--- Supplied records Enclosed Below ---

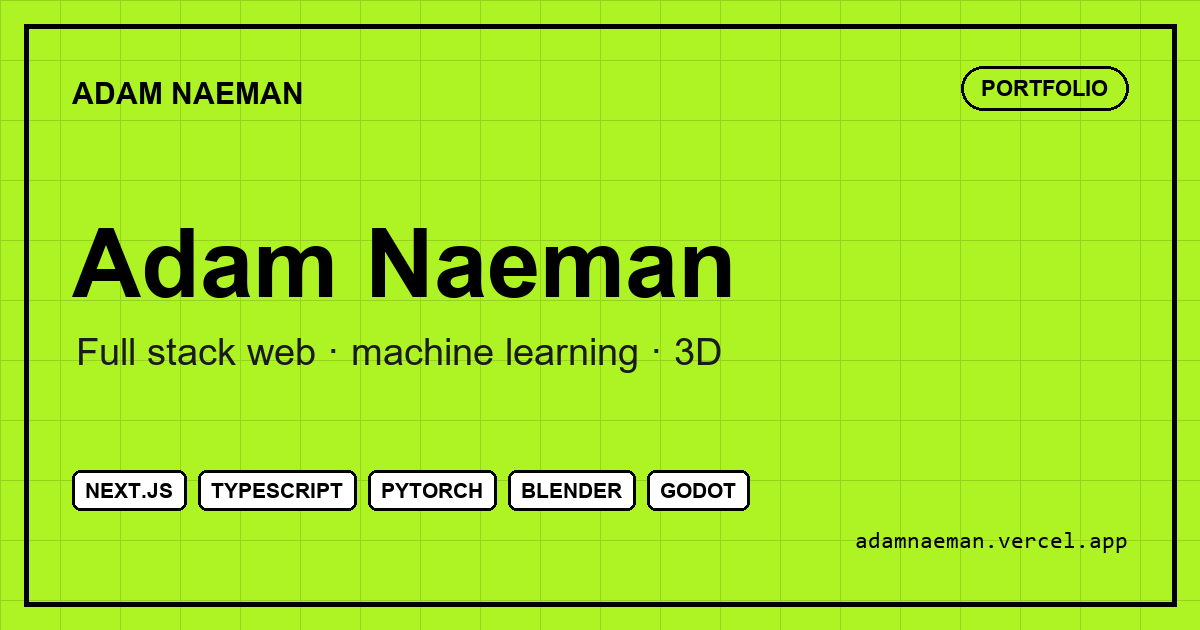
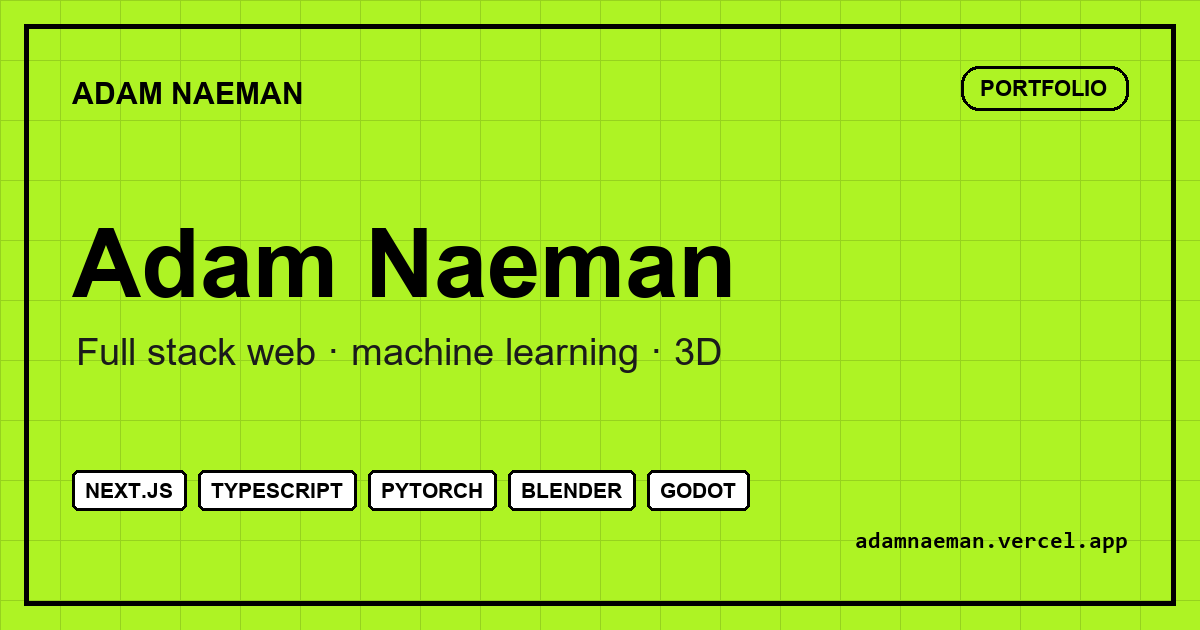
chore(og): rewrite card generator with ink-box layout (1200x630, output equivalent)

Changed region(s): [[0.0308, 0.9349, 0.9867, 0.9651], [0.7092, 0.8444, 0.9558, 0.8746], [0.8017, 0.1206, 0.925, 0.1508]]

diff --git a/tools/make-og.py b/tools/make-og.py
@@ -1,80 +1,239 @@
 #!/usr/bin/env python
-"""Regenerate public/og.png (1200x630 Open Graph card).
+"""Generate the Open Graph card `public/og.png` (1200x630).
 
-Run from anywhere:  python tools/make-og.py
-Requires Pillow. Text is generated here instead of at request time because
-next/og's ImageResponse fails to prerender on Windows + Next 14
-(TypeError: Invalid URL in fileURLToPath).
+`public/og.png` is a committed static asset, so it needs a generator next to it:
+change a line of copy here, re-run, and the card is rebuilt deterministically.
+No network access and no downloaded fonts -- only font files that ship with
+Windows (Arial, Consolas) are used, with a fallback list for other platforms.
+
+Layout reproduced from the card shipped in 2e18648:
+  acid canvas #aef324 + 60px grid #96d21e + 5px black frame inset 24px,
+  wordmark + "PORTFOLIO" badge, name, positioning line, tech pills, domain.
+
+Text blocks are placed by the top-left corner of their *ink* bounding box, so a
+position cannot drift when a glyph's side bearing changes.
+
+Usage:
+    python tools/make-og.py             # writes public/og.png
+    python tools/make-og.py out.png     # writes somewhere else
 """
-import glob
+
+from __future__ import annotations
+
 import os
+import sys
 
 from PIL import Image, ImageDraw, ImageFont
 
 ROOT = os.path.dirname(os.path.dirname(os.path.abspath(__file__)))
-OUT = os.path.join(ROOT, 'public', 'og.png')
+
+# --- canvas -----------------------------------------------------------------
 
 W, H = 1200, 630
-ACID = (174, 243, 36)
-GRID = (150, 210, 30)
-BLACK = (0, 0, 0)
-WHITE = (255, 255, 255)
+ACID = (174, 243, 36)  # #aef324
+GRID = (150, 210, 30)  # #96d21e
+INK = (0, 0, 0)
+PAPER = (255, 255, 255)
+TAGLINE_INK = (27, 27, 27)  # the positioning line is printed a shade off-black
 
-FONTS = glob.glob('C:/Windows/Fonts/**/*.ttf', recursive=True)
-FONTS += glob.glob('/usr/share/fonts/**/*.ttf', recursive=True)
+GRID_STEP = 60
+FRAME_INSET = 24
+FRAME_WIDTH = 5
+
+# --- copy -------------------------------------------------------------------
+
+WORDMARK = "ADAM NAEMAN"
+BADGE = "PORTFOLIO"
+NAME = "Adam Naeman"
+TAGLINE = "Full stack web \u00b7 machine learning \u00b7 3D"
+DOMAIN = "adamnaeman.vercel.app"
+
+# Pill row: (label, left, right, label ink x). Measured off the shipped card.
+PILL_TOP, PILL_BOTTOM = 470, 510
+PILL_RADIUS = 6
+PILL_STROKE = 3
+PILL_LABEL_Y = 483
+PILLS = [
+    ("NEXT.JS", 72, 186, 87),
+    ("TYPESCRIPT", 198, 356, 211),
+    ("PYTORCH", 368, 496, 383),
+    ("BLENDER", 508, 635, 523),
+    ("GODOT", 647, 749, 661),
+]
+
+BADGE_BOX = (961, 66, 1128, 110)
+BADGE_RADIUS = 18
+BADGE_LABEL_Y = 80
+
+# Ink-box anchors for the type blocks.
+WORDMARK_POS = (72, 82)
+NAME_POS = (72, 228)
+TAGLINE_POS = (79, 338)
+DOMAIN_POS = (856, 532)
+
+SIZE_WORDMARK = 30
+SIZE_BADGE = 22
+SIZE_NAME = 96
+SIZE_TAGLINE = 38
+SIZE_PILL = 21
+SIZE_DOMAIN = 23
+
+# --- fonts ------------------------------------------------------------------
+
+FONT_DIRS = [
+    os.path.join(os.environ.get("WINDIR", r"C:\Windows"), "Fonts"),
+    "/usr/share/fonts/truetype/msttcorefonts",
+    "/usr/share/fonts/truetype/liberation",
+    "/usr/share/fonts/truetype/dejavu",
+]
+
+FONT_FILES = {
+    "sans_bold": [
+        "arialbd.ttf",
+        "Arial Bold.ttf",
+        "LiberationSans-Bold.ttf",
+        "DejaVuSans-Bold.ttf",
+    ],
+    "sans": [
+        "arial.ttf",
+        "Arial.ttf",
+        "LiberationSans-Regular.ttf",
+        "DejaVuSans.ttf",
+    ],
+    "mono_bold": [
+        "consolab.ttf",
+        "Consolas Bold.ttf",
+        "CascadiaMono.ttf",
+        "DejaVuSansMono-Bold.ttf",
+        "courbd.ttf",
+    ],
+}
 
 
-def pick(*names):
-    for n in names:
-        for f in FONTS:
-            if os.path.basename(f).lower() == n.lower():
-                return f
-    return FONTS[0]
+def load_font(kind: str, size: int) -> ImageFont.FreeTypeFont:
+    for name in FONT_FILES[kind]:
+        for directory in FONT_DIRS:
+            path = os.path.join(directory, name)
+            if os.path.exists(path):
+                return ImageFont.truetype(path, size)
+    raise SystemExit(
+        "make-og: no %s font found; looked for %s in %s"
+        % (kind, FONT_FILES[kind], FONT_DIRS)
+    )
 
 
-def main():
-    im = Image.new('RGB', (W, H), ACID)
-    d = ImageDraw.Draw(im)
-
-    for x in range(0, W, 60):
-        d.line([(x, 0), (x, H)], fill=GRID, width=1)
-    for y in range(0, H, 60):
-        d.line([(0, y), (W, y)], fill=GRID, width=1)
-    d.rectangle([24, 24, W - 24, H - 24], outline=BLACK, width=5)
-
-    f_name = ImageFont.truetype(pick('ARIALBD.TTF', 'calibrib.ttf'), 30)
-    f_badge = ImageFont.truetype(pick('ARIALBD.TTF', 'calibrib.ttf'), 22)
-    f_title = ImageFont.truetype(pick('ARIALBD.TTF', 'calibrib.ttf'), 96)
-    f_sub = ImageFont.truetype(pick('ARIAL.TTF', 'calibri.ttf'), 38)
-    f_pill = ImageFont.truetype(pick('ARIALBD.TTF', 'calibrib.ttf'), 21)
-    f_url = ImageFont.truetype(pick('consola.ttf', 'cour.ttf'), 23)
-
-    d.text((72, 76), 'ADAM NAEMAN', font=f_name, fill=BLACK)
-
-    badge = 'PORTFOLIO'
-    bw = d.textlength(badge, font=f_badge)
-    bx2 = W - 72
-    bx1 = bx2 - bw - 40
-    d.rounded_rectangle([bx1, 66, bx2, 110], radius=22, outline=BLACK, width=3)
-    d.text((bx1 + 20, 76), badge, font=f_badge, fill=BLACK)
-
-    d.text((72, 210), 'Adam Naeman', font=f_title, fill=BLACK)
-    d.text((76, 330), 'Full stack web \u00b7 machine learning \u00b7 3D', font=f_sub, fill=(27, 27, 27))
-
-    x, y = 72, 470
-    for p in ['NEXT.JS', 'TYPESCRIPT', 'PYTORCH', 'BLENDER', 'GODOT']:
-        tw = d.textlength(p, font=f_pill)
-        d.rounded_rectangle([x, y, x + tw + 26, y + 40], radius=8, fill=WHITE, outline=BLACK, width=3)
-        d.text((x + 13, y + 8), p, font=f_pill, fill=BLACK)
-        x += tw + 38
-
-    url = 'adamnaeman.vercel.app'
-    uw = d.textlength(url, font=f_url)
-    d.text((W - 72 - uw, H - 100), url, font=f_url, fill=BLACK)
-
-    im.save(OUT, 'PNG', optimize=True)
-    print(f'wrote {OUT} ({os.path.getsize(OUT) // 1024} KB)')
+# --- text -------------------------------------------------------------------
 
 
-if __name__ == '__main__':
+def _solid(value: int) -> int:
+    return 255 if value >= 128 else 0
+
+
+def ink_mask(text: str, font: ImageFont.FreeTypeFont) -> tuple[Image.Image, tuple[int, int]]:
+    """Render `text` to a mask, cropped to its ink bounds.
+
+    Returns the mask plus the offset from the crop origin to the first *solid*
+    (>50% coverage) pixel, so callers can anchor on solid ink instead of on a
+    nearly-transparent antialiasing column.
+    """
+    pad = 24
+    layer = Image.new(
+        "L",
+        (int(font.getlength(text)) + pad * 2 + 8, int(font.size * 2.2) + pad * 2),
+        0,
+    )
+    ImageDraw.Draw(layer).text((pad, pad), text, font=font, fill=255)
+    bbox = layer.getbbox()
+    if bbox is None:
+        raise SystemExit("make-og: no ink for %r" % text)
+    solid = layer.point(_solid).getbbox()
+    if solid is None:
+        raise SystemExit("make-og: no solid ink for %r" % text)
+    return layer.crop(bbox), (solid[0] - bbox[0], solid[1] - bbox[1])
+
+
+def stamp(
+    canvas: Image.Image,
+    text: str,
+    font: ImageFont.FreeTypeFont,
+    xy: tuple[int, int],
+    fill: tuple[int, int, int] = INK,
+) -> None:
+    """Paste `text` so the top-left of its solid ink lands exactly on `xy`."""
+    mask, (dx, dy) = ink_mask(text, font)
+    canvas.paste(fill, (int(xy[0]) - dx, int(xy[1]) - dy), mask)
+
+
+# --- build ------------------------------------------------------------------
+
+
+def build() -> Image.Image:
+    canvas = Image.new("RGB", (W, H), ACID)
+    draw = ImageDraw.Draw(canvas)
+
+    # 60px grid over the whole canvas, underneath everything else.
+    for x in range(0, W, GRID_STEP):
+        draw.line([(x, 0), (x, H - 1)], fill=GRID)
+    for y in range(0, H, GRID_STEP):
+        draw.line([(0, y), (W - 1, y)], fill=GRID)
+
+    draw.rectangle(
+        [FRAME_INSET, FRAME_INSET, W - 1 - FRAME_INSET, H - 1 - FRAME_INSET],
+        outline=INK,
+        width=FRAME_WIDTH,
+    )
+
+    # Top row: wordmark, then the outlined "PORTFOLIO" badge.
+    stamp(canvas, WORDMARK, load_font("sans_bold", SIZE_WORDMARK), WORDMARK_POS)
+
+    bx0, by0, bx1, by1 = BADGE_BOX
+    draw.rounded_rectangle(
+        [bx0, by0, bx1, by1], radius=BADGE_RADIUS, outline=INK, width=PILL_STROKE
+    )
+    badge, (bdx, _) = ink_mask(BADGE, load_font("sans_bold", SIZE_BADGE))
+    inner_left = bx0 + PILL_STROKE
+    inner_width = bx1 + 1 - PILL_STROKE - inner_left
+    badge_x = inner_left + (inner_width - badge.width) // 2 - bdx
+    canvas.paste(INK, (badge_x, BADGE_LABEL_Y), badge)
+
+    # Headline block.
+    stamp(canvas, NAME, load_font("sans_bold", SIZE_NAME), NAME_POS)
+    stamp(canvas, TAGLINE, load_font("sans", SIZE_TAGLINE), TAGLINE_POS, TAGLINE_INK)
+
+    # Tech pills.
+    pill_font = load_font("sans_bold", SIZE_PILL)
+    for label, left, right, label_x in PILLS:
+        draw.rounded_rectangle(
+            [left, PILL_TOP, right, PILL_BOTTOM],
+            radius=PILL_RADIUS,
+            fill=PAPER,
+            outline=INK,
+            width=PILL_STROKE,
+        )
+        stamp(canvas, label, pill_font, (label_x, PILL_LABEL_Y))
+
+    # Domain, bottom right.
+    stamp(canvas, DOMAIN, load_font("mono_bold", SIZE_DOMAIN), DOMAIN_POS)
+
+    return canvas
+
+
+def main() -> None:
+    out = sys.argv[1] if len(sys.argv) > 1 else os.path.join(ROOT, "public", "og.png")
+    build().save(out, "PNG", optimize=True)
+
+    with open(out, "rb") as fh:
+        head = fh.read(24)
+    print(
+        "wrote %s: %dx%d, %d bytes"
+        % (
+            out,
+            int.from_bytes(head[16:20], "big"),
+            int.from_bytes(head[20:24], "big"),
+            os.path.getsize(out),
+        )
+    )
+
+
+if __name__ == "__main__":
     main()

--- End of Enclosed Supplied records ---

■ **Aim of the task**
Looking at the records above, return exactly the lines from the line with "reproduced from the" to the line with "-ACID = (174, 243, 36)", both ends included.

■ **Solution for this exercise**
+Layout reproduced from the card shipped in 2e18648:
+  acid canvas #aef324 + 60px grid #96d21e + 5px black frame inset 24px,
+  wordmark + "PORTFOLIO" badge, name, positioning line, tech pills, domain.
+
+Text blocks are placed by the top-left corner of their *ink* bounding box, so a
+position cannot drift when a glyph's side bearing changes.
+
+Usage:
+    python tools/make-og.py             # writes public/og.png
+    python tools/make-og.py out.png     # writes somewhere else
 """
-import glob
+
+from __future__ import annotations
+
 import os
+import sys
 
 from PIL import Image, ImageDraw, ImageFont
 
 ROOT = os.path.dirname(os.path.dirname(os.path.abspath(__file__)))
-OUT = os.path.join(ROOT, 'public', 'og.png')
+
+# --- canvas -----------------------------------------------------------------
 
 W, H = 1200, 630
-ACID = (174, 243, 36)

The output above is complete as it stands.